- _Task to carry out_:
Repeat the records in full and exactly, omitting pictures.

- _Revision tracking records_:
[Start of Attachment]

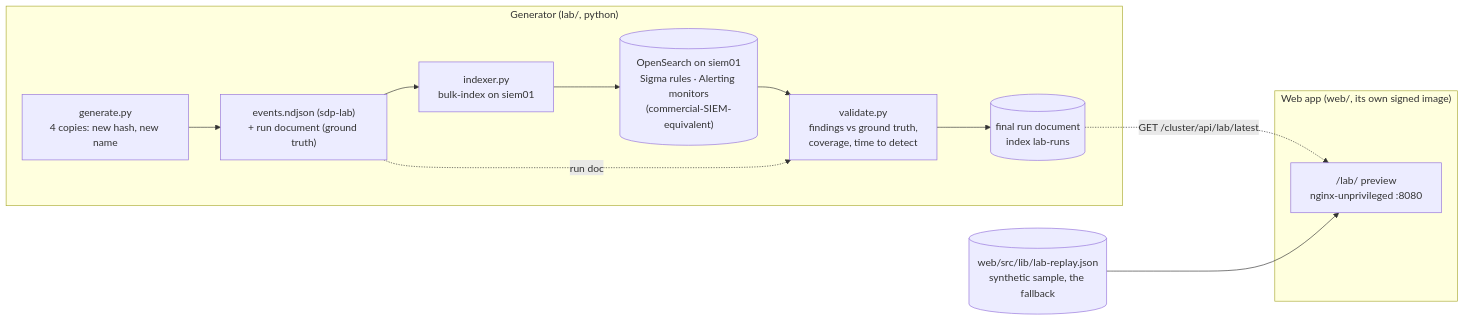
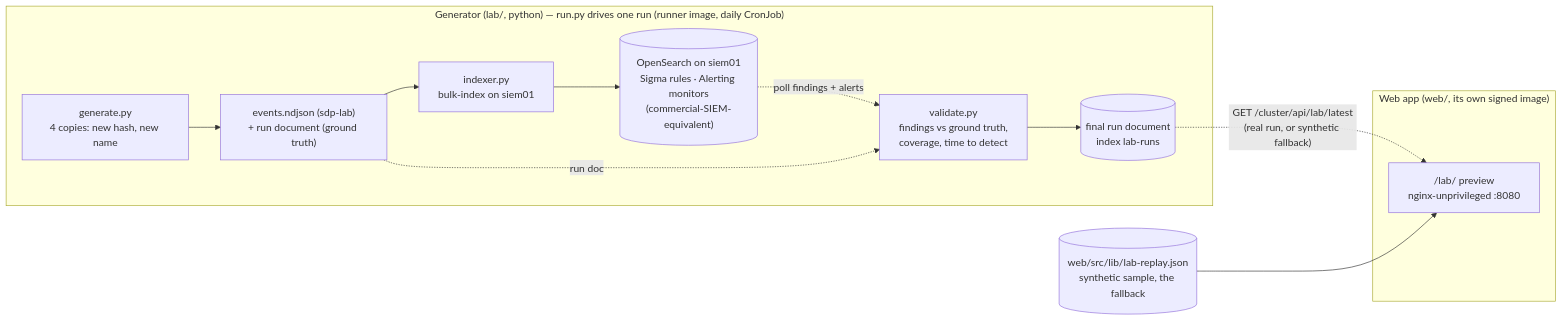
Before and after one commit to HubertMJ/detection-lab: the diagram in README.md, drawn with Mermaid. The commit also changed other lines of this file and 11 other files, not shown here.

````diff
--- a/README.md
+++ b/README.md
@@ -25,16 +25,16 @@
 ```mermaid
 flowchart LR
-    subgraph GEN["Generator (lab/, python)"]
+    subgraph GEN["Generator (lab/, python) — run.py drives one run (runner image, daily CronJob)"]
         G["generate.py<br/>4 copies: new hash, new name"] --> EV["events.ndjson (sdp-lab)<br/>+ run document (ground truth)"]
         EV --> IDX["indexer.py<br/>bulk-index on siem01"]
         IDX --> OS[("OpenSearch on siem01<br/>Sigma rules · Alerting monitors<br/>(commercial-SIEM-equivalent)")]
-        OS --> VAL["validate.py<br/>findings vs ground truth,<br/>coverage, time to detect"]
+        OS -. "poll findings + alerts" .-> VAL["validate.py<br/>findings vs ground truth,<br/>coverage, time to detect"]
         EV -. run doc .-> VAL
         VAL --> RUN[("final run document<br/>index lab-runs")]
     end
     subgraph WEB["Web app (web/, its own signed image)"]
         PAGE["/lab/ preview<br/>nginx-unprivileged :8080"]
     end
-    RUN -. "GET /cluster/api/lab/latest" .-> PAGE
+    RUN -. "GET /cluster/api/lab/latest<br/>(real run, or synthetic fallback)" .-> PAGE
     SAMPLE[("web/src/lib/lab-replay.json<br/>synthetic sample, the fallback")] --> PAGE
 ```
````
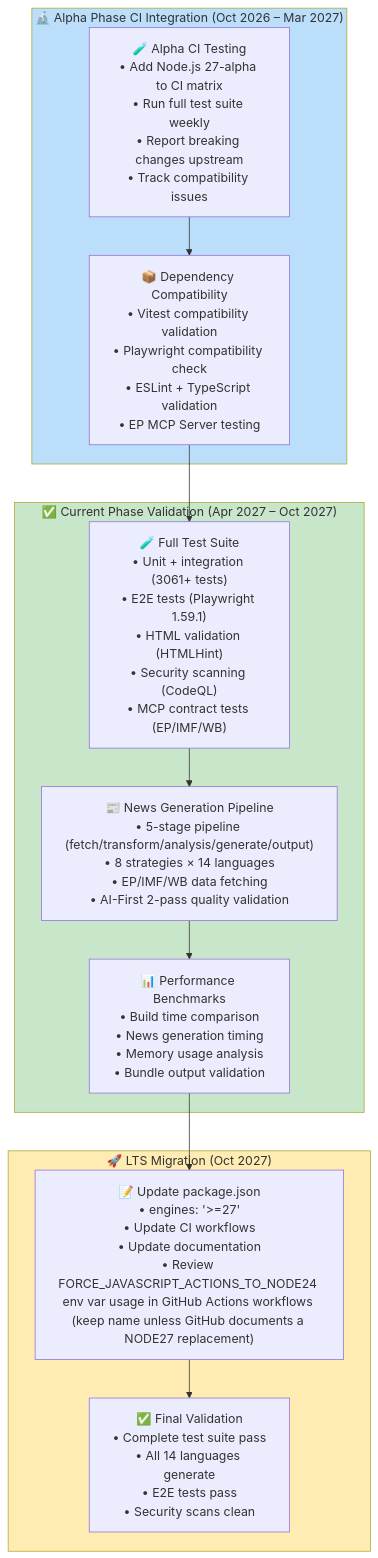
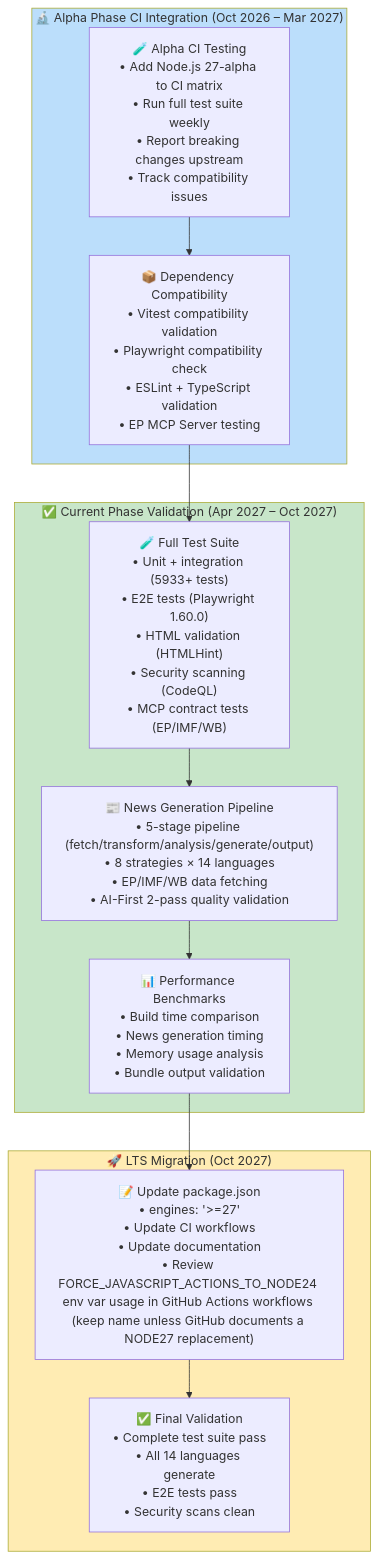
Before and after one commit to Hack23/euparliamentmonitor: the third of 6 diagrams in End-of-Life-Strategy.md, drawn with Mermaid. The commit also changed other lines of this file and 2 other files, not shown here.

````diff
--- a/End-of-Life-Strategy.md
+++ b/End-of-Life-Strategy.md
@@ -289,29 +289,29 @@
 ```mermaid
 flowchart TB
     subgraph ALPHA["🔬 Alpha Phase CI Integration (Oct 2026 – Mar 2027)"]
         ALPHA_CI["🧪 Alpha CI Testing<br/>• Add Node.js 27-alpha to CI matrix<br/>• Run full test suite weekly<br/>• Report breaking changes upstream<br/>• Track compatibility issues"]
         DEP_COMPAT["📦 Dependency Compatibility<br/>• Vitest compatibility validation<br/>• Playwright compatibility check<br/>• ESLint + TypeScript validation<br/>• EP MCP Server testing"]
     end
 
     subgraph CURRENT["✅ Current Phase Validation (Apr 2027 – Oct 2027)"]
-        FULL_TEST["🧪 Full Test Suite<br/>• Unit + integration (3061+ tests)<br/>• E2E tests (Playwright 1.59.1)<br/>• HTML validation (HTMLHint)<br/>• Security scanning (CodeQL)<br/>• MCP contract tests (EP/IMF/WB)"]
+        FULL_TEST["🧪 Full Test Suite<br/>• Unit + integration (5933+ tests)<br/>• E2E tests (Playwright 1.60.0)<br/>• HTML validation (HTMLHint)<br/>• Security scanning (CodeQL)<br/>• MCP contract tests (EP/IMF/WB)"]
         NEWS_GEN["📰 News Generation Pipeline<br/>• 5-stage pipeline (fetch/transform/analysis/generate/output)<br/>• 8 strategies × 14 languages<br/>• EP/IMF/WB data fetching<br/>• AI-First 2-pass quality validation"]
         PERF_BENCH["📊 Performance Benchmarks<br/>• Build time comparison<br/>• News generation timing<br/>• Memory usage analysis<br/>• Bundle output validation"]
     end
 
     subgraph MIGRATION["🚀 LTS Migration (Oct 2027)"]
         UPDATE_ENGINES["📝 Update package.json<br/>• engines: '>=27'<br/>• Update CI workflows<br/>• Update documentation<br/>• Review FORCE_JAVASCRIPT_ACTIONS_TO_NODE24 env var usage in GitHub Actions workflows (keep name unless GitHub documents a NODE27 replacement)"]
         FINAL_VALIDATION["✅ Final Validation<br/>• Complete test suite pass<br/>• All 14 languages generate<br/>• E2E tests pass<br/>• Security scans clean"]
     end
 
     ALPHA_CI --> DEP_COMPAT
     DEP_COMPAT --> FULL_TEST
     FULL_TEST --> NEWS_GEN
     NEWS_GEN --> PERF_BENCH
     PERF_BENCH --> UPDATE_ENGINES
     UPDATE_ENGINES --> FINAL_VALIDATION
 
     style ALPHA fill:#bbdefb
     style CURRENT fill:#c8e6c9
     style MIGRATION fill:#ffecb3
 ```
````
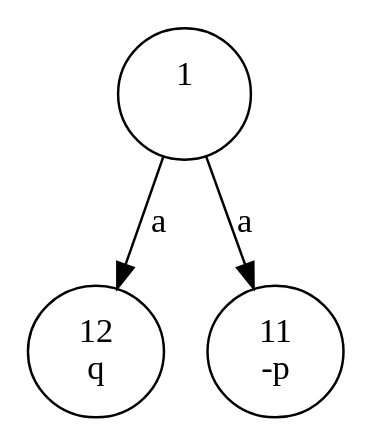
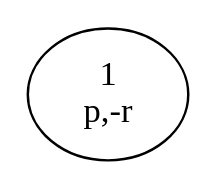
One commit to cagve/epistemic-tree changed the diagram in lib/dots/model.dot. Above: the diagram before and after it, drawn with Graphviz. The commit also changed 6 other files, not shown here.

```diff
--- a/lib/dots/model.dot
+++ b/lib/dots/model.dot
@@ -1,7 +1,4 @@
 digraph G {
 1[label="1 \n "];
-12[label="12 \n q"];
-11[label="11 \n -p"];
-1 -> 12[label="a"];
-1 -> 11[label="a"];
+1[label="1 \n p,-r"];
 }
```
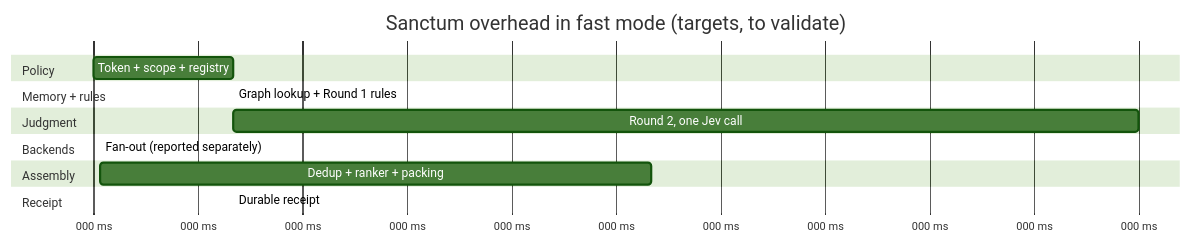
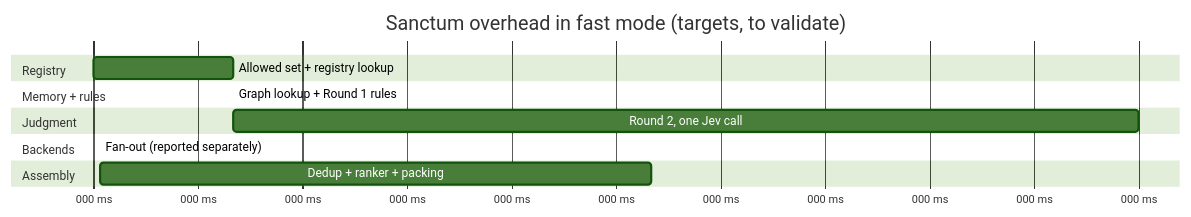
One commit to arunmenon/sanctum changed diagram 11 of 11 in design/intelligence-layer/hld.md. Above: the diagram before and after it, drawn with Mermaid (forest theme). The commit also changed other lines of this file and 7 other files, not shown here.

````diff
--- a/design/intelligence-layer/hld.md
+++ b/design/intelligence-layer/hld.md
@@ -573,18 +545,16 @@
 ```mermaid
 gantt
     title Sanctum overhead in fast mode (targets, to validate)
     dateFormat X
     axisFormat %L ms
-    section Policy
-    Token + scope + registry      :p1, 0, 20
+    section Registry
+    Allowed set + registry lookup :p1, 0, 20
     section Memory + rules
     Graph lookup + Round 1 rules  :g1, after p1, 20
     section Judgment
     Round 2, one Jev call         :j1, after g1, 150
     section Backends
     Fan-out (reported separately) :crit, b1, after j1, 1
     section Assembly
     Dedup + ranker + packing      :a1, after b1, 80
-    section Receipt
-    Durable receipt               :r1, after a1, 20
 ```
````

[End of Attachment]

- _Reply_:
Before and after one commit to HubertMJ/detection-lab: the diagram in README.md, drawn with Mermaid. The commit also changed other lines of this file and 11 other files, not shown here.

````diff
--- a/README.md
+++ b/README.md
@@ -25,16 +25,16 @@
 ```mermaid
 flowchart LR
-    subgraph GEN["Generator (lab/, python)"]
+    subgraph GEN["Generator (lab/, python) — run.py drives one run (runner image, daily CronJob)"]
         G["generate.py<br/>4 copies: new hash, new name"] --> EV["events.ndjson (sdp-lab)<br/>+ run document (ground truth)"]
         EV --> IDX["indexer.py<br/>bulk-index on siem01"]
         IDX --> OS[("OpenSearch on siem01<br/>Sigma rules · Alerting monitors<br/>(commercial-SIEM-equivalent)")]
-        OS --> VAL["validate.py<br/>findings vs ground truth,<br/>coverage, time to detect"]
+        OS -. "poll findings + alerts" .-> VAL["validate.py<br/>findings vs ground truth,<br/>coverage, time to detect"]
         EV -. run doc .-> VAL
         VAL --> RUN[("final run document<br/>index lab-runs")]
     end
     subgraph WEB["Web app (web/, its own signed image)"]
         PAGE["/lab/ preview<br/>nginx-unprivileged :8080"]
     end
-    RUN -. "GET /cluster/api/lab/latest" .-> PAGE
+    RUN -. "GET /cluster/api/lab/latest<br/>(real run, or synthetic fallback)" .-> PAGE
     SAMPLE[("web/src/lib/lab-replay.json<br/>synthetic sample, the fallback")] --> PAGE
 ```
````
Before and after one commit to Hack23/euparliamentmonitor: the third of 6 diagrams in End-of-Life-Strategy.md, drawn with Mermaid. The commit also changed other lines of this file and 2 other files, not shown here.

````diff
--- a/End-of-Life-Strategy.md
+++ b/End-of-Life-Strategy.md
@@ -289,29 +289,29 @@
 ```mermaid
 flowchart TB
     subgraph ALPHA["🔬 Alpha Phase CI Integration (Oct 2026 – Mar 2027)"]
         ALPHA_CI["🧪 Alpha CI Testing<br/>• Add Node.js 27-alpha to CI matrix<br/>• Run full test suite weekly<br/>• Report breaking changes upstream<br/>• Track compatibility issues"]
         DEP_COMPAT["📦 Dependency Compatibility<br/>• Vitest compatibility validation<br/>• Playwright compatibility check<br/>• ESLint + TypeScript validation<br/>• EP MCP Server testing"]
     end
 
     subgraph CURRENT["✅ Current Phase Validation (Apr 2027 – Oct 2027)"]
-        FULL_TEST["🧪 Full Test Suite<br/>• Unit + integration (3061+ tests)<br/>• E2E tests (Playwright 1.59.1)<br/>• HTML validation (HTMLHint)<br/>• Security scanning (CodeQL)<br/>• MCP contract tests (EP/IMF/WB)"]
+        FULL_TEST["🧪 Full Test Suite<br/>• Unit + integration (5933+ tests)<br/>• E2E tests (Playwright 1.60.0)<br/>• HTML validation (HTMLHint)<br/>• Security scanning (CodeQL)<br/>• MCP contract tests (EP/IMF/WB)"]
         NEWS_GEN["📰 News Generation Pipeline<br/>• 5-stage pipeline (fetch/transform/analysis/generate/output)<br/>• 8 strategies × 14 languages<br/>• EP/IMF/WB data fetching<br/>• AI-First 2-pass quality validation"]
         PERF_BENCH["📊 Performance Benchmarks<br/>• Build time comparison<br/>• News generation timing<br/>• Memory usage analysis<br/>• Bundle output validation"]
     end
 
     subgraph MIGRATION["🚀 LTS Migration (Oct 2027)"]
         UPDATE_ENGINES["📝 Update package.json<br/>• engines: '>=27'<br/>• Update CI workflows<br/>• Update documentation<br/>• Review FORCE_JAVASCRIPT_ACTIONS_TO_NODE24 env var usage in GitHub Actions workflows (keep name unless GitHub documents a NODE27 replacement)"]
         FINAL_VALIDATION["✅ Final Validation<br/>• Complete test suite pass<br/>• All 14 languages generate<br/>• E2E tests pass<br/>• Security scans clean"]
     end
 
     ALPHA_CI --> DEP_COMPAT
     DEP_COMPAT --> FULL_TEST
     FULL_TEST --> NEWS_GEN
     NEWS_GEN --> PERF_BENCH
     PERF_BENCH --> UPDATE_ENGINES
     UPDATE_ENGINES --> FINAL_VALIDATION
 
     style ALPHA fill:#bbdefb
     style CURRENT fill:#c8e6c9
     style MIGRATION fill:#ffecb3
 ```
````
One commit to cagve/epistemic-tree changed the diagram in lib/dots/model.dot. Above: the diagram before and after it, drawn with Graphviz. The commit also changed 6 other files, not shown here.

```diff
--- a/lib/dots/model.dot
+++ b/lib/dots/model.dot
@@ -1,7 +1,4 @@
 digraph G {
 1[label="1 \n "];
-12[label="12 \n q"];
-11[label="11 \n -p"];
-1 -> 12[label="a"];
-1 -> 11[label="a"];
+1[label="1 \n p,-r"];
 }
```
One commit to arunmenon/sanctum changed diagram 11 of 11 in design/intelligence-layer/hld.md. Above: the diagram before and after it, drawn with Mermaid (forest theme). The commit also changed other lines of this file and 7 other files, not shown here.

````diff
--- a/design/intelligence-layer/hld.md
+++ b/design/intelligence-layer/hld.md
@@ -573,18 +545,16 @@
 ```mermaid
 gantt
     title Sanctum overhead in fast mode (targets, to validate)
     dateFormat X
     axisFormat %L ms
-    section Policy
-    Token + scope + registry      :p1, 0, 20
+    section Registry
+    Allowed set + registry lookup :p1, 0, 20
     section Memory + rules
     Graph lookup + Round 1 rules  :g1, after p1, 20
     section Judgment
     Round 2, one Jev call         :j1, after g1, 150
     section Backends
     Fan-out (reported separately) :crit, b1, after j1, 1
     section Assembly
     Dedup + ranker + packing      :a1, after b1, 80
-    section Receipt
-    Durable receipt               :r1, after a1, 20
 ```
````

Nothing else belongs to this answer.